Samoura to take her post by mid-June after undergoing an eligibility check administered by an independent review committee.
Gianni Infantino promised a complete overhaul of FIFA when he took over as the tainted organisation's new president earlier this year. And the appointment of Fatma Samoura as the new secretary general is being widely seen as the first major step in the governing body's clean up act.
On Friday, Samoura, a UN diplomat from Senegal, became the first female and non-European secretary general of FIFA, in a move that Infantino said would bring "fresh winds" to the organisation.
"We have to be serious when we say we embrace diversity and we believe in gender equality," Infantino said, describing Samoura as the "most competent" person for the job, with experience in managing big organisations.
"She will bring a fresh wind to FIFA, somebody from outside, not somebody from inside, not somebody from the past, but somebody new."
Samoura, who has worked on humanitarian crises with the United Nations for 21 years, is currently based in Nigeria for the UN Development Programme.
The 54-year-old Senegalese, replaces Frenchman Jerome Valcke who was fired in January and has since been banned for 12 years over ethics violations, which included using FIFA expenses for sightseeing trips and destruction of evidence.
Samoura's appointment was suggested by Infantino and approved by the FIFA Council, but she will take her post by mid-June after undergoing an eligibility check administered by an independent review committee.
"Today is a wonderful day for me, and I am honoured to take on the role of FIFA's secretary general," Samoura, who has also worked at the World Food Programme, said in a statement.
"I also look forward to bringing my experience in governance and compliance to bear on the important reform work that is already underway at FIFA."
Bullet-proof World Cup selection

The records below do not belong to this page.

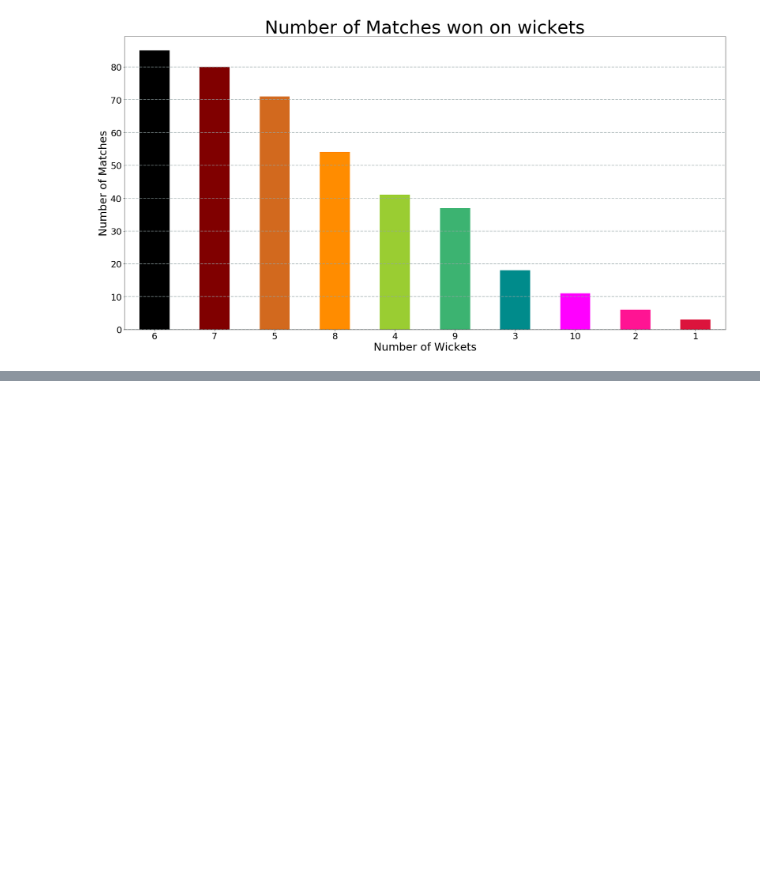
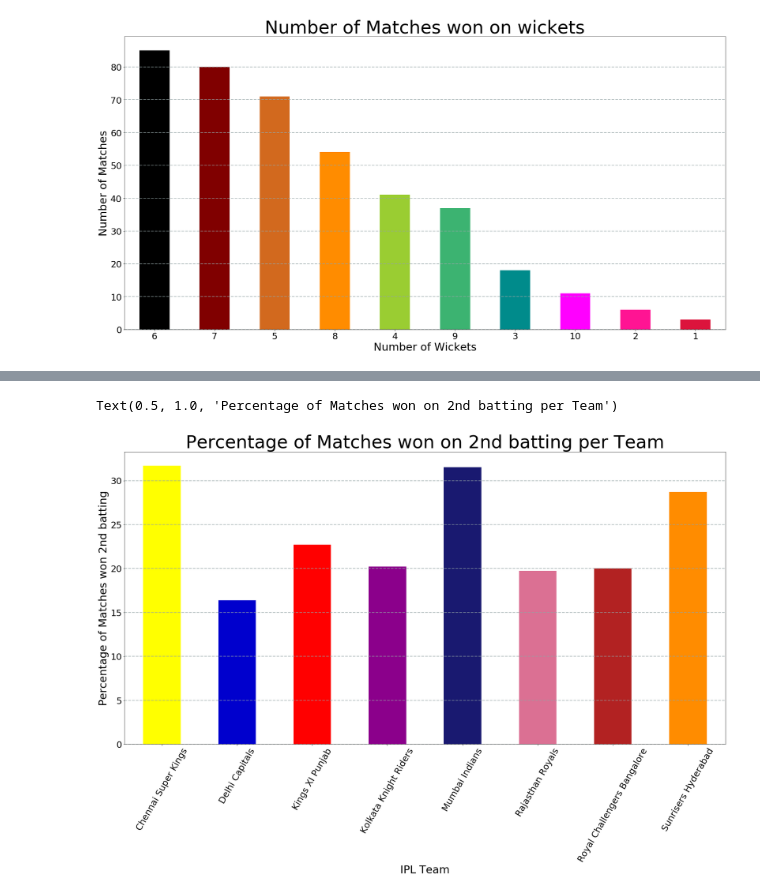
Before and after one commit to Thesavagecoder7784/Statistical-Data-Analysis-With-Pandas, a Jupyter notebook: IPL Stats.ipynb, the cells around one changed output, grey strips where cells are left out. Cells and saved outputs as stored; diff of their text form; code cells hidden in the pictures; blank space fills up the shorter version.

```diff
--- a/IPL Stats.ipynb
+++ b/IPL Stats.ipynb
@@ -427,0 +442,4 @@ Text(0.5, 1.0, 'Number of Matches won on wickets')
+# %%
+mwdf = df[(df['win_by_wickets']==0)]
+# %%
+mwdf = mwdf[['winner']]
@@ -427,0 +462,3 @@ Text(0.5, 1.0, 'Number of Matches won on wickets')
+# %%
+mw = mwdf['winner'].value_counts()
+mw
@@ -427,0 +480,3 @@ Text(0.5, 1.0, 'Number of Matches won on wickets')
+# %%
+mwp = mw/f *100
+mwp
@@ -427,0 +498,15 @@ Text(0.5, 1.0, 'Number of Matches won on wickets')
+# %%
+mwp1 = mwp[['Chennai Super Kings','Delhi Capitals','Kings XI Punjab','Kolkata Knight Riders',
+       'Mumbai Indians','Rajasthan Royals','Royal Challengers Bangalore',
+       'Sunrisers Hyderabad']]
+mwp1.plot(kind = 'bar',color = ['yellow','mediumblue','red','darkmagenta',
+                               'midnightblue','palevioletred','firebrick','darkorange'])
+plt.grid(color='#95a5a6', linestyle='--', linewidth=2, axis='y', alpha=0.7)
+plt.xticks(fontsize =25,rotation = 60)
+plt.yticks(fontsize = 25)
+plt.xlabel("IPL Team",fontsize = 30)
+plt.ylabel("Percentage of Matches won 2nd batting",fontsize = 30)
+plt.title("Percentage of Matches won on 2nd batting per Team",fontsize = 50)
+# %% [output]
+Text(0.5, 1.0, 'Percentage of Matches won on 2nd batting per Team')
+[figure, added]
```
Also changed, not shown: parts of 13 cells of this notebook.
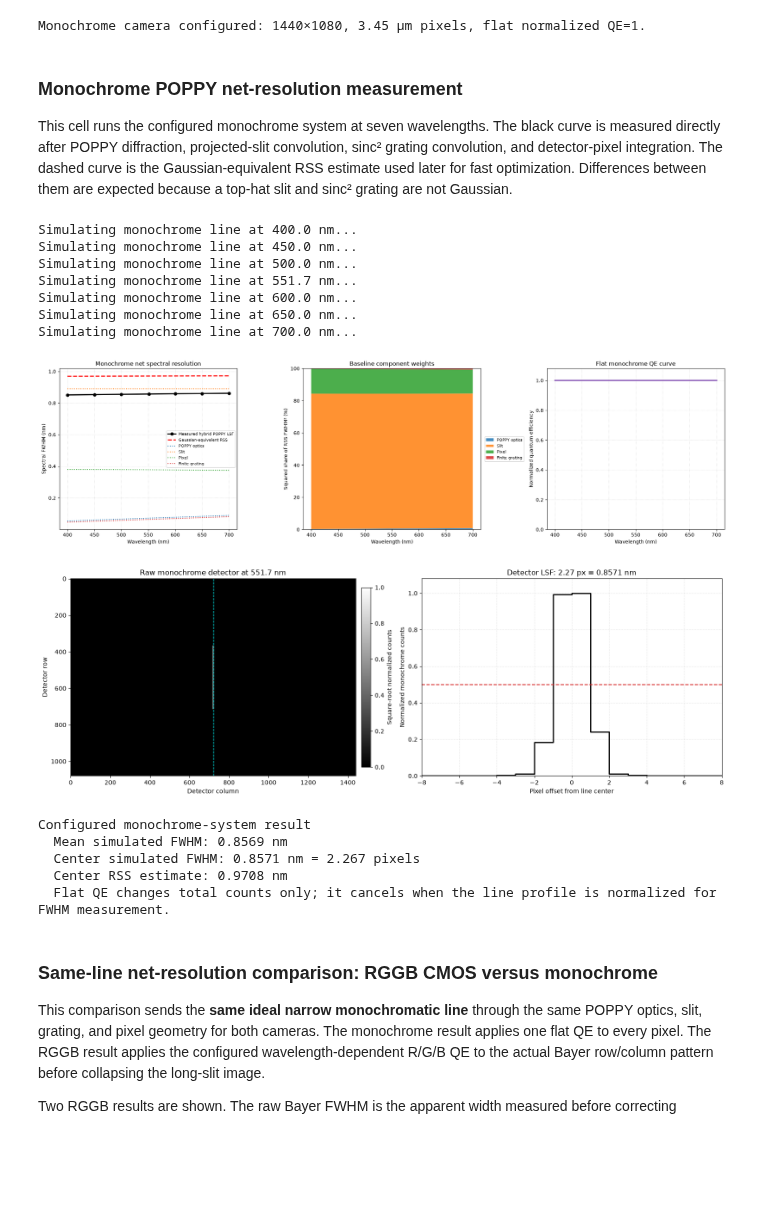
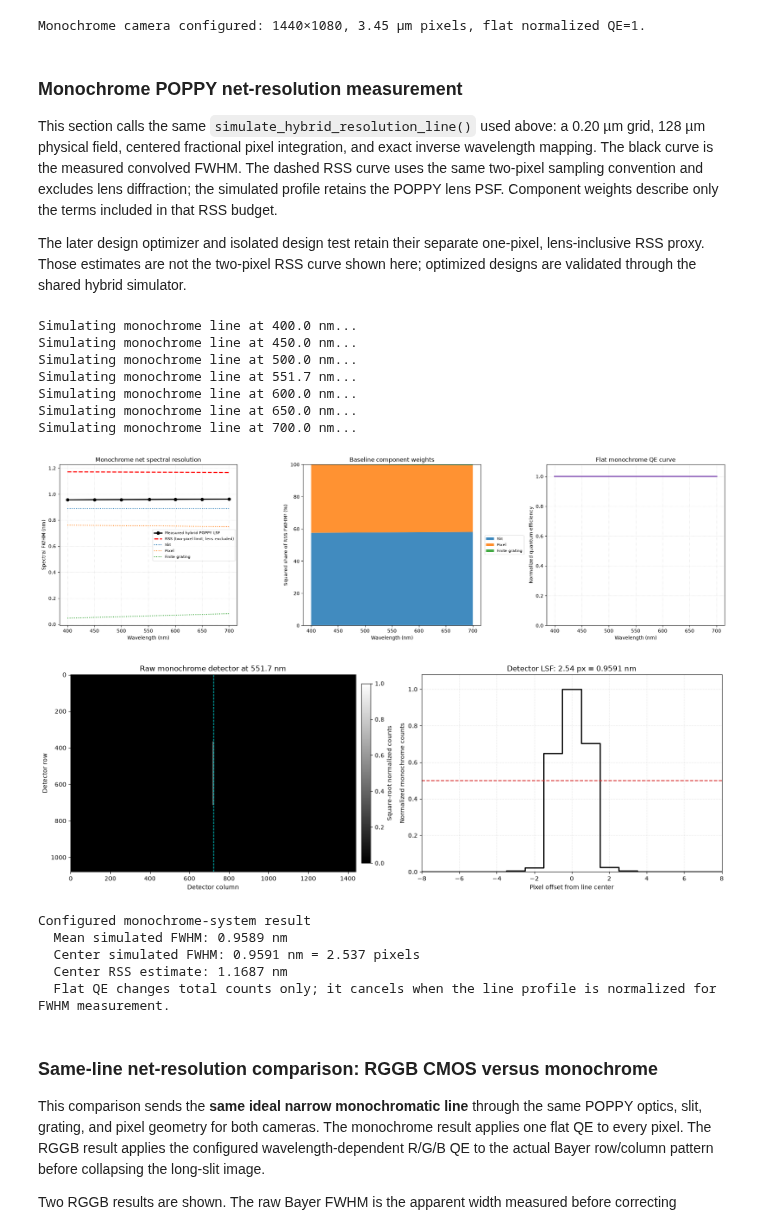
Before and after one commit to Arcobaleno-29/Spectrometer-simulation, a Jupyter notebook: Simulation_spec.ipynb, the cells around one changed output. Cells and saved outputs as stored; diff of their text form; code cells hidden in the pictures; blank space fills up the shorter version.

```diff
--- a/Simulation_spec.ipynb
+++ b/Simulation_spec.ipynb
@@ -648,6 +648,7 @@ def simulate_hybrid_resolution_line(wavelength_nm, cfg=CONFIG):
     )
 
     return {
+        "dispersion_nm_per_um": dispersion_nm_per_um,
         "wavelength_nm": wavelength_nm,
         "wavelength_axis_nm": wavelength_axis_nm,
         "detector_offsets_px": detector_offsets_px,
@@ -2344,7 +2286,9 @@ Monochrome camera configured: 1440×1080, 3.45 µm pixels, flat normalized QE=1.
 # %% [markdown]
 ### Monochrome POPPY net-resolution measurement
 
-This cell runs the configured monochrome system at seven wavelengths. The black curve is measured directly after POPPY diffraction, projected-slit convolution, sinc² grating convolution, and detector-pixel integration. The dashed curve is the Gaussian-equivalent RSS estimate used later for fast optimization. Differences between them are expected because a top-hat slit and sinc² grating are not Gaussian.
+This section calls the same `simulate_hybrid_resolution_line()` used above: a 0.20 µm grid, 128 µm physical field, centered fractional pixel integration, and exact inverse wavelength mapping. The black curve is the measured convolved FWHM. The dashed RSS curve uses the same two-pixel sampling convention and excludes lens diffraction; the simulated profile retains the POPPY lens PSF. Component weights describe only the terms included in that RSS budget.
+
+The later design optimizer and isolated design test retain their separate one-pixel, lens-inclusive RSS proxy. Those estimates are not the two-pixel RSS curve shown here; optimized designs are validated through the shared hybrid simulator.
 # %%
 # =============================================================================
 # BASELINE MONOCHROME POPPY SIMULATION ACROSS THE SPECTRAL BAND
@@ -2373,9 +2317,6 @@ mono_poppy_optical_fwhm_um = np.array([
 ])
 
 component_curves = {
-    "POPPY optics": np.array([
-        result["optical_fwhm_nm"] for result in mono_poppy_results
-    ]),
     "Slit": np.array([
         result["slit_fwhm_nm"] for result in mono_poppy_results
     ]),
@@ -2404,7 +2345,7 @@ axes[0].plot(
     mono_poppy_rss_fwhm_nm,
     "r--",
     linewidth=2.2,
-    label="Gaussian-equivalent RSS",
+    label="RSS (two-pixel limit; lens excluded)",
 )
 for name, curve in component_curves.items():
     axes[0].plot(
@@ -2506,39 +2447,39 @@ ax_profile.set_title(
     f"Detector LSF: {center_result['measured_fwhm_px']:.2f} px = "
     f"{center_result['simulated_fwhm_nm']:.4f} nm"
 )
 ax_profile.grid(True, linestyle=":", alpha=0.5)
 plt.tight_layout()
 plt.show()
 
 print("Configured monochrome-system result")
 print(
     f"  Mean simulated FWHM: "
     f"{np.mean(mono_poppy_simulated_fwhm_nm):.4f} nm"
 )
 print(
     f"  Center simulated FWHM: "
     f"{center_result['simulated_fwhm_nm']:.4f} nm "
     f"= {center_result['measured_fwhm_px']:.3f} pixels"
 )
 print(f"  Center RSS estimate: {center_result['rss_fwhm_nm']:.4f} nm")
 print(
     "  Flat QE changes total counts only; it cancels when the line profile "
     "is normalized for FWHM measurement."
 )
 # %% [output]
 Simulating monochrome line at 400.0 nm...
 Simulating monochrome line at 450.0 nm...
 Simulating monochrome line at 500.0 nm...
 Simulating monochrome line at 551.7 nm...
 Simulating monochrome line at 600.0 nm...
 Simulating monochrome line at 650.0 nm...
 Simulating monochrome line at 700.0 nm...
-[figure, old version]
+[figure, new version]
-[figure, old version]
+[figure, new version]
 Configured monochrome-system result
-  Mean simulated FWHM: 0.8569 nm
-  Center simulated FWHM: 0.8571 nm = 2.267 pixels
-  Center RSS estimate: 0.9708 nm
+  Mean simulated FWHM: 0.9589 nm
+  Center simulated FWHM: 0.9591 nm = 2.537 pixels
+  Center RSS estimate: 1.1687 nm
   Flat QE changes total counts only; it cancels when the line profile is normalized for FWHM measurement.
 # %% [markdown]
 ### Same-line net-resolution comparison: RGGB CMOS versus monochrome
```
Also changed, not shown: parts of 11 cells of this notebook.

Meanwhile, this week, FIFA resumed the process to select the host of the 2026 World Cup, which had been frozen since last year over claims of misdeeds in awarding the tournaments to Russia for 2018 and Qatar for 2022.
"After all the issues, or criticisms or whatever, which happened around the last World Cup bidding process, it is absolutely crucial for FIFA's credibility that we have a bullet-poof bidding process in place for 2026," Infantino said.
He noted that human rights requirements will be examined during the process for the first time and that bidders that fail technical requirements will be excluded.
But the scandals keep haunting world football.
On Monday, Infantino's former boss, Michel Platini, said he will step down as head of European football body UEFA after failing to overturn his ban from all football-related activity over allegations that he received a dubious two million Swiss franc ($2 million, 1.8 million euros) payment from FIFA.